(Instructions for the task):
What lines of the material below include the string "contributor"? Copy all of them.

(Exercise materials):
------
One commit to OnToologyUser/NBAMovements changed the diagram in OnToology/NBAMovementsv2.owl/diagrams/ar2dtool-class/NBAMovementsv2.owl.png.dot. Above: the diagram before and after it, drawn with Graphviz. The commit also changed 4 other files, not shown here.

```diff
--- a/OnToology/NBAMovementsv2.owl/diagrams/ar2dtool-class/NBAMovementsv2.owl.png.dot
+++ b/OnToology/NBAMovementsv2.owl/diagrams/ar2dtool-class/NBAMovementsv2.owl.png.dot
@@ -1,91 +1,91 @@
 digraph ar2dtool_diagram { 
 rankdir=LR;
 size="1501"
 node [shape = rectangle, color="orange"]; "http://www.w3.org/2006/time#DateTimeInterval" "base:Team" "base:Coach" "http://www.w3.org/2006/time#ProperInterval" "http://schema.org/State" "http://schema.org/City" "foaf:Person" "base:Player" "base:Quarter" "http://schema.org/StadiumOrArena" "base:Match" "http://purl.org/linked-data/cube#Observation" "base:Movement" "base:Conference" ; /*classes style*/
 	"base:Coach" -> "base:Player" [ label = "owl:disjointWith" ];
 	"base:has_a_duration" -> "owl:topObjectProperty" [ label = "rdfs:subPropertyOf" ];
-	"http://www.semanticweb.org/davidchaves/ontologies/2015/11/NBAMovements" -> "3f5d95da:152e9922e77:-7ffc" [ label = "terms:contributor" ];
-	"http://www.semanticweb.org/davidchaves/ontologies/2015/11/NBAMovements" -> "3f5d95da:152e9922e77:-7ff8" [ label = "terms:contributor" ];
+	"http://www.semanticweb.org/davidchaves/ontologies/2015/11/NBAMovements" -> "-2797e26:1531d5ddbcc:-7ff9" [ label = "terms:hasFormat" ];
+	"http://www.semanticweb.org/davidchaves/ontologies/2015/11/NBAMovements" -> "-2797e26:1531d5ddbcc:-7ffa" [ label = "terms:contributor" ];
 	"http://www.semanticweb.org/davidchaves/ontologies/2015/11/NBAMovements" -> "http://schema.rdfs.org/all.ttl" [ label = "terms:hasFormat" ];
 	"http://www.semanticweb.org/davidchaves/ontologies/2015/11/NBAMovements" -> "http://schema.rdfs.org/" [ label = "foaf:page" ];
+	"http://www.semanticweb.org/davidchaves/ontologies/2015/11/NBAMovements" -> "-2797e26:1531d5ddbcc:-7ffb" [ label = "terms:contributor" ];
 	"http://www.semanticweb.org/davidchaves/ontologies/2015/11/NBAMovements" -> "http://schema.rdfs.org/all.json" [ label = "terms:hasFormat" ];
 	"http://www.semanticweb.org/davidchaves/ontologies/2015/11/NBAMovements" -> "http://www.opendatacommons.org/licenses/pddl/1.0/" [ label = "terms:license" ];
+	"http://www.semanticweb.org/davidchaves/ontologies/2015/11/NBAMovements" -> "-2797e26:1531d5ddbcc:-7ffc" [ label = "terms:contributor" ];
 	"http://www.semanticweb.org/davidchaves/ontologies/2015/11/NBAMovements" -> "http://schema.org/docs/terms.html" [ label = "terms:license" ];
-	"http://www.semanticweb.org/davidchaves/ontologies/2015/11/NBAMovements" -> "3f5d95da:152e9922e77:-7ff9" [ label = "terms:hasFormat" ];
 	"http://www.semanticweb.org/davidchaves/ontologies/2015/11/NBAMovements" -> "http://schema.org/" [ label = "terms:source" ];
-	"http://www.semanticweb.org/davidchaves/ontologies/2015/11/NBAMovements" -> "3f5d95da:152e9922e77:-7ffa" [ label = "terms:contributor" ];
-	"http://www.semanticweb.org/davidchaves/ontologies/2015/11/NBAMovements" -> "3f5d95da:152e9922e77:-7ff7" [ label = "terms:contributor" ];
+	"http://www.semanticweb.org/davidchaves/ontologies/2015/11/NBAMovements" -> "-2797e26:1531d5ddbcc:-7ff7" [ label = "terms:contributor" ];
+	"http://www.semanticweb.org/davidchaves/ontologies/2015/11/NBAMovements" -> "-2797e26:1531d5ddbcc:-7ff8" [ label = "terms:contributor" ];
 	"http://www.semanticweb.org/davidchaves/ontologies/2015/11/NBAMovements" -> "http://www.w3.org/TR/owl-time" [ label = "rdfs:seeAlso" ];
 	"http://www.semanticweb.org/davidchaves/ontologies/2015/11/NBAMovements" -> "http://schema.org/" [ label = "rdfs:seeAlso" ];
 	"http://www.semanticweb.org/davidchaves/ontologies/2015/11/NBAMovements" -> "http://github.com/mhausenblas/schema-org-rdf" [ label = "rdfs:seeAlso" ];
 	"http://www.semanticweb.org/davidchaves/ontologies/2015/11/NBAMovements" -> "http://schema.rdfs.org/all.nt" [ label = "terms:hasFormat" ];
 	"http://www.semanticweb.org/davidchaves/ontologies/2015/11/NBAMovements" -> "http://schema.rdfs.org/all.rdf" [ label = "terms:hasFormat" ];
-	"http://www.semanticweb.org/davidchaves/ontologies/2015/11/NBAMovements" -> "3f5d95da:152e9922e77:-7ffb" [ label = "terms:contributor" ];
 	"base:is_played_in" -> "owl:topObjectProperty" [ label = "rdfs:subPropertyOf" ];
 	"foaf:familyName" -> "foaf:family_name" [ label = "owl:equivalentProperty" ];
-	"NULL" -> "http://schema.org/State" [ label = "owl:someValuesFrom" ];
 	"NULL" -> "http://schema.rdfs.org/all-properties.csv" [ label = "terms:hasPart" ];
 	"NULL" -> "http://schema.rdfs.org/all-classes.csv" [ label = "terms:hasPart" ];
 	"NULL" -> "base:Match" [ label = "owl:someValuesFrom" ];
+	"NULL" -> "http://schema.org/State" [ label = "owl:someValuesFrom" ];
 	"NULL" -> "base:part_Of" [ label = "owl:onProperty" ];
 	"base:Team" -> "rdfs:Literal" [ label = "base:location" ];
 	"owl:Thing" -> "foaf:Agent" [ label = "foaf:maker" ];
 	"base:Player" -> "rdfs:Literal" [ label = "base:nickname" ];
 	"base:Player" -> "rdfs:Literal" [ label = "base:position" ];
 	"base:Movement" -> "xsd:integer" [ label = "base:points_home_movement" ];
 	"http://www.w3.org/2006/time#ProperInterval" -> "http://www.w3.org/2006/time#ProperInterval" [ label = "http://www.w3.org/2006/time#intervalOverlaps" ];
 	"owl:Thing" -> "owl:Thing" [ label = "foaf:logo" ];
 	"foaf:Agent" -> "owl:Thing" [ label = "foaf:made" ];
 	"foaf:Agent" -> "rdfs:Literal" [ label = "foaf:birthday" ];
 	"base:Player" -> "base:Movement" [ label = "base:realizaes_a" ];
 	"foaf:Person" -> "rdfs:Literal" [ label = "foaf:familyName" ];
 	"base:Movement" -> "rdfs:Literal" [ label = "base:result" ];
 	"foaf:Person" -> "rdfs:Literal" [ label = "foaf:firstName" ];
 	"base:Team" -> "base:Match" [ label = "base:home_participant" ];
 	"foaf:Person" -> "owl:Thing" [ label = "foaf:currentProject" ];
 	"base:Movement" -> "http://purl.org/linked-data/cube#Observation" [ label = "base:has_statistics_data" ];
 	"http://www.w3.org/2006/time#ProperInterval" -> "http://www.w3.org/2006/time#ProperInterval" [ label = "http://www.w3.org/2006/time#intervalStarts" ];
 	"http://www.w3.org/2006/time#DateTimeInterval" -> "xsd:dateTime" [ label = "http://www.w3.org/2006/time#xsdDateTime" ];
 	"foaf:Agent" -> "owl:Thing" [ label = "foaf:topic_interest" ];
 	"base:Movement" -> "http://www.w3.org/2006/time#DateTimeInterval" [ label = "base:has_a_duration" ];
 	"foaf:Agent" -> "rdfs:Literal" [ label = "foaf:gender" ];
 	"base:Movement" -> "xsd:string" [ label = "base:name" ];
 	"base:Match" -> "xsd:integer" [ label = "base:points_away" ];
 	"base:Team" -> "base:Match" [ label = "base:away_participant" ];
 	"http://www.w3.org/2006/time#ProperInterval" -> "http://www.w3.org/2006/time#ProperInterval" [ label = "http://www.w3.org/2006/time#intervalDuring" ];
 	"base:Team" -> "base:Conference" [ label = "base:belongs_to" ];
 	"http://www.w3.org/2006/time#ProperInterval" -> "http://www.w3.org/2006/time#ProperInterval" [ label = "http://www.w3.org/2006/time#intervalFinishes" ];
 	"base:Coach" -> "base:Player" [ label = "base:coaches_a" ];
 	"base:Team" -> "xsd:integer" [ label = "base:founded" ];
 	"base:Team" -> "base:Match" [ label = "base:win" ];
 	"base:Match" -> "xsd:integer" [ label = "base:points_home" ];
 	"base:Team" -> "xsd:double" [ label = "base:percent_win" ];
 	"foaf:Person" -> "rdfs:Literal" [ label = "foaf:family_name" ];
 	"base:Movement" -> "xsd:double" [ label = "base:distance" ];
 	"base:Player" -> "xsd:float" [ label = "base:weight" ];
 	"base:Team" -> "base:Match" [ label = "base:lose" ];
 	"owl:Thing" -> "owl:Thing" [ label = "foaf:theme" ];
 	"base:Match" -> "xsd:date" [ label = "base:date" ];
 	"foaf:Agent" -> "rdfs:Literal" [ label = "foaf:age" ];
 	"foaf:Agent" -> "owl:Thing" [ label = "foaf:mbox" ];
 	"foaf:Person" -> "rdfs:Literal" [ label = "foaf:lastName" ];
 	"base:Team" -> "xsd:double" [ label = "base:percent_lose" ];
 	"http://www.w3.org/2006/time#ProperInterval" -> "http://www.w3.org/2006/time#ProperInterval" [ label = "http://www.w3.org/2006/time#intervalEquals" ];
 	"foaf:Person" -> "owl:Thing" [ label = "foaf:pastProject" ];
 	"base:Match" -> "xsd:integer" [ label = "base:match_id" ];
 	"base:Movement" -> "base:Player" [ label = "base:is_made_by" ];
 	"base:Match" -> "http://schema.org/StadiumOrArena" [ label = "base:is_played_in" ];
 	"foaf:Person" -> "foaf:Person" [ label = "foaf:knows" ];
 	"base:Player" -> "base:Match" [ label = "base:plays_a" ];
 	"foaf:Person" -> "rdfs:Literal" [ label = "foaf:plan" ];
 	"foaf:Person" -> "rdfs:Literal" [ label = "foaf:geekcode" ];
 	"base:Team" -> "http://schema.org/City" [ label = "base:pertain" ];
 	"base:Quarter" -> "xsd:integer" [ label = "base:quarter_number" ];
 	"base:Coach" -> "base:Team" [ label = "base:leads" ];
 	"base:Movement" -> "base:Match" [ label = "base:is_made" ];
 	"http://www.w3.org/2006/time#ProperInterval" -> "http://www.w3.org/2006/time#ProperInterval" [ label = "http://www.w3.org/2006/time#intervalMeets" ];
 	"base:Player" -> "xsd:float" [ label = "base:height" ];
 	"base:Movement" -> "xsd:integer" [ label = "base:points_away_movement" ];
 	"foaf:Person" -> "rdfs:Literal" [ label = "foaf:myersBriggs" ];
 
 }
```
------
(Reply to the exercise):
-	"http://www.semanticweb.org/davidchaves/ontologies/2015/11/NBAMovements" -> "3f5d95da:152e9922e77:-7ffc" [ label = "terms:contributor" ];
-	"http://www.semanticweb.org/davidchaves/ontologies/2015/11/NBAMovements" -> "3f5d95da:152e9922e77:-7ff8" [ label = "terms:contributor" ];
+	"http://www.semanticweb.org/davidchaves/ontologies/2015/11/NBAMovements" -> "-2797e26:1531d5ddbcc:-7ffa" [ label = "terms:contributor" ];
+	"http://www.semanticweb.org/davidchaves/ontologies/2015/11/NBAMovements" -> "-2797e26:1531d5ddbcc:-7ffb" [ label = "terms:contributor" ];
+	"http://www.semanticweb.org/davidchaves/ontologies/2015/11/NBAMovements" -> "-2797e26:1531d5ddbcc:-7ffc" [ label = "terms:contributor" ];
-	"http://www.semanticweb.org/davidchaves/ontologies/2015/11/NBAMovements" -> "3f5d95da:152e9922e77:-7ffa" [ label = "terms:contributor" ];
-	"http://www.semanticweb.org/davidchaves/ontologies/2015/11/NBAMovements" -> "3f5d95da:152e9922e77:-7ff7" [ label = "terms:contributor" ];
+	"http://www.semanticweb.org/davidchaves/ontologies/2015/11/NBAMovements" -> "-2797e26:1531d5ddbcc:-7ff7" [ label = "terms:contributor" ];
+	"http://www.semanticweb.org/davidchaves/ontologies/2015/11/NBAMovements" -> "-2797e26:1531d5ddbcc:-7ff8" [ label = "terms:contributor" ];
-	"http://www.semanticweb.org/davidchaves/ontologies/2015/11/NBAMovements" -> "3f5d95da:152e9922e77:-7ffb" [ label = "terms:contributor" ];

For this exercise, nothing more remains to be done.